Their are problems for both players. Wind and tides constrain movement, and risking a chancey crossing or bad weather can send a fleet to the bottom. But you still might need to, if provisions are low or you need to make a quick getaway. The Empire player will die of frustration receiving reports of burned towns and outraged merchants wailing about expensive cargoes disappearing. How to combat this? Chasing ghosts may get you nowhere while the convoying duty you neglected has ruined the local economy.
How does it work?
Individual ships are grouped into fleets or squadrons commanded by officers with different characteristics (as in all SF games). These fleets can carry trade goods and/or troops, and have tracks to keep tabs on provisions, treasure and marine infestations (barnacles!). Fleets travel between Sea Routes (colour coded for sailing conditions) by pulling cards from the Sea Deck that dictate whether the fleet can indeed move, is blown of course, or worse, meets with disaster. Corsairs can search for lumbering Merchants while Royal ships hunt the hunters using the search deck, with results depending on local traffic and on how sharp the officers are. Corsairs entering a port have to find out the mood of the settlers and the governor- will the port be closed to them, requiring a "demonstration" to force trade? Will the governor attempt a treacherous coup on his "guests", hoping to catch them unprepared? Or will the mask come off and the Corsairs attempt to capture the port and all the goods in it... there is a land combat sub-campaign game included for use with SF: Actions! , and of course, an easy campaign-based scenario generator for SF:Sail!

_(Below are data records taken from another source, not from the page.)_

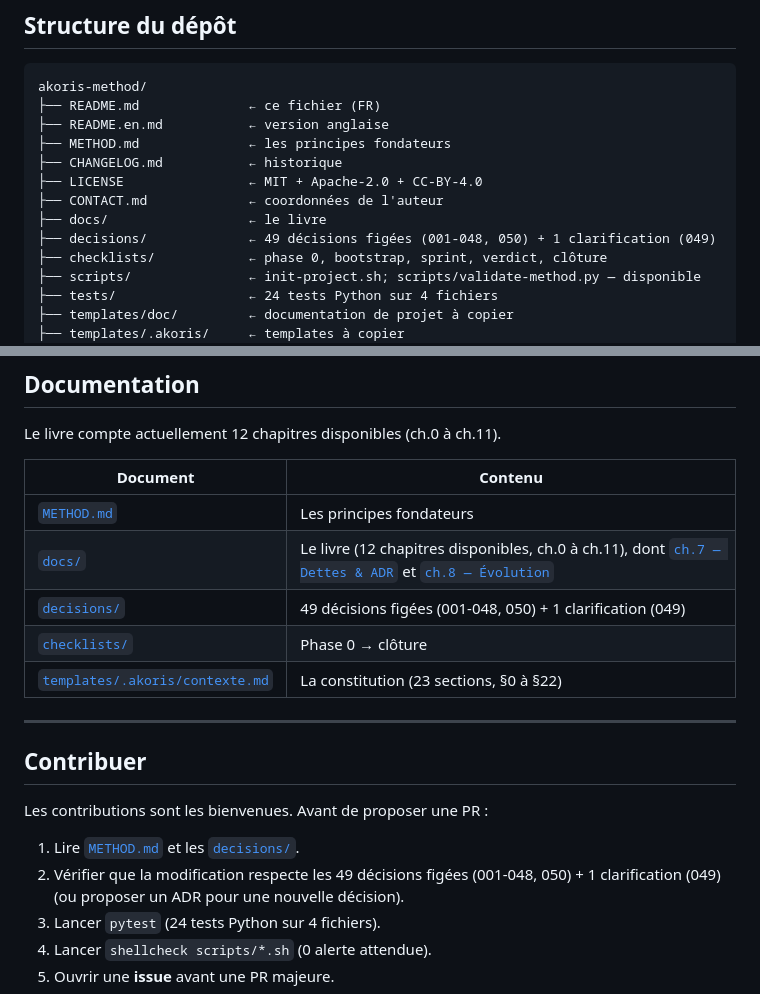
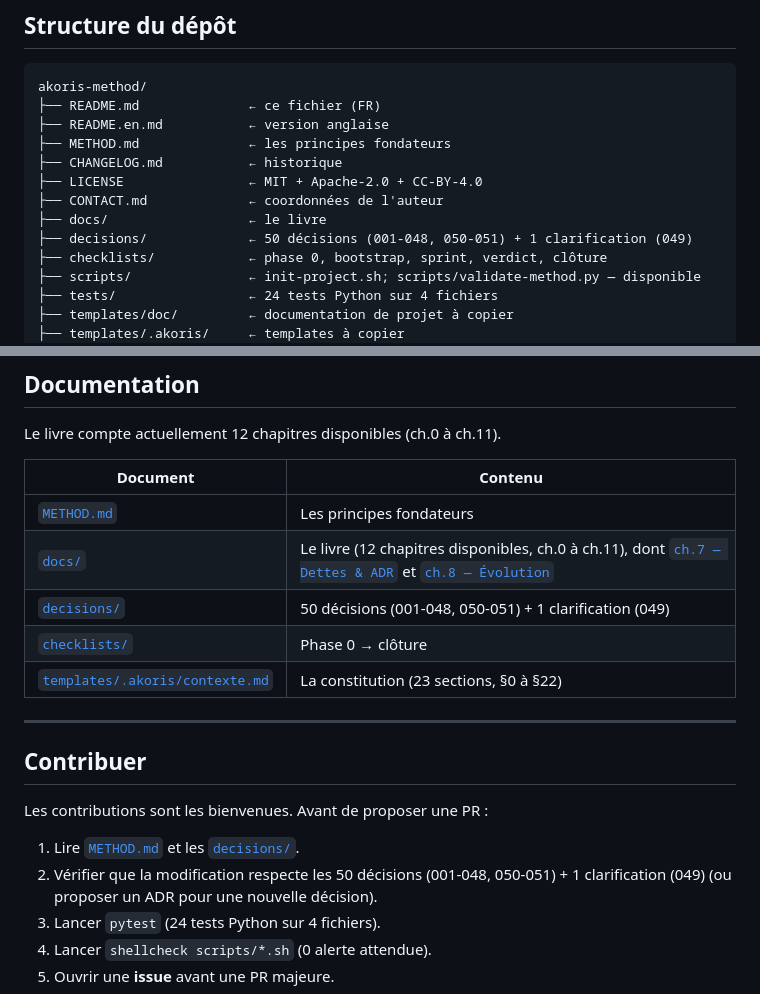
Before and after one commit to sieni7/akoris-method, a Markdown page: README.md, 2 parts joined by grey strips. Drawn GitHub-style.

Commit message:
docs(readme): update decision count for ADR 051

```diff
--- a/README.md
+++ b/README.md
@@ -168,7 +168,7 @@ akoris-method/
 ├── LICENSE                ← MIT + Apache-2.0 + CC-BY-4.0
 ├── CONTACT.md             ← coordonnées de l'auteur
 ├── docs/                  ← le livre
-├── decisions/             ← 49 décisions figées (001-048, 050) + 1 clarification (049)
+├── decisions/             ← 50 décisions (001-048, 050-051) + 1 clarification (049)
 ├── checklists/            ← phase 0, bootstrap, sprint, verdict, clôture
 ├── scripts/               ← init-project.sh; scripts/validate-method.py — disponible
 ├── tests/                 ← 24 tests Python sur 4 fichiers
@@ -187,7 +187,7 @@ Le livre compte actuellement 12 chapitres disponibles (ch.0 à ch.11).
 |----------|---------|
 | [`METHOD.md`](METHOD.md) | Les principes fondateurs |
 | [`docs/`](docs/) | Le livre (12 chapitres disponibles, ch.0 à ch.11), dont [`ch.7 — Dettes & ADR`](docs/07-dettes-adr.md) et [`ch.8 — Évolution`](docs/08-evolution.md) |
-| [`decisions/`](decisions/) | 49 décisions figées (001-048, 050) + 1 clarification (049) |
+| [`decisions/`](decisions/) | 50 décisions (001-048, 050-051) + 1 clarification (049) |
 | [`checklists/`](checklists/) | Phase 0 → clôture |
 | [`templates/.akoris/contexte.md`](templates/.akoris/contexte.md) | La constitution (23 sections, §0 à §22) |
 
@@ -198,7 +198,7 @@ Le livre compte actuellement 12 chapitres disponibles (ch.0 à ch.11).
 Les contributions sont les bienvenues. Avant de proposer une PR :
 
 1. Lire [`METHOD.md`](METHOD.md) et les [`decisions/`](decisions/).
-2. Vérifier que la modification respecte les 49 décisions figées (001-048, 050) + 1 clarification (049)
+2. Vérifier que la modification respecte les 50 décisions (001-048, 050-051) + 1 clarification (049)
    (ou proposer un ADR pour une nouvelle décision).
 3. Lancer `pytest` (24 tests Python sur 4 fichiers).
 4. Lancer `shellcheck scripts/*.sh` (0 alerte attendue).
```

You may ask, do the Spanish have enough to do? Many games of this type have one player who dies of boredom. Not here! The Empire must be run, which means organizing patrols, dropping off garrisons by royal command, and safeguarding the treasure fleet that can arrive at the most inopportune moment, even continuing the colonization of the region.
What kind of scenarios have you got?We have included a few historical actions, including Francois (Peg Leg) Leclerc's descent on Havana, John Hawkin's 3rd Voyage (that came to grief at San Juan de Ulloa), as well as a more generic setting representing the many raids carried out by small independent crews, allowing players to "Design Your Own" scenarios. The Spanish Empire player can also customize his defense in every scenario, such that the Corsairs will have to do some guessing and risk taking when they enter a port.
French Huguenots in Florida meeting with the locals (in happier times)
* * * * *
Come and join us at
our Yahoo Group,
where we discuss rules,
variants, and new
* * *
Get your copy of
* * *
How about some LINKS?
Contact us anytime,
by mail, at:
The Perfect Captain
* * *
Visit us at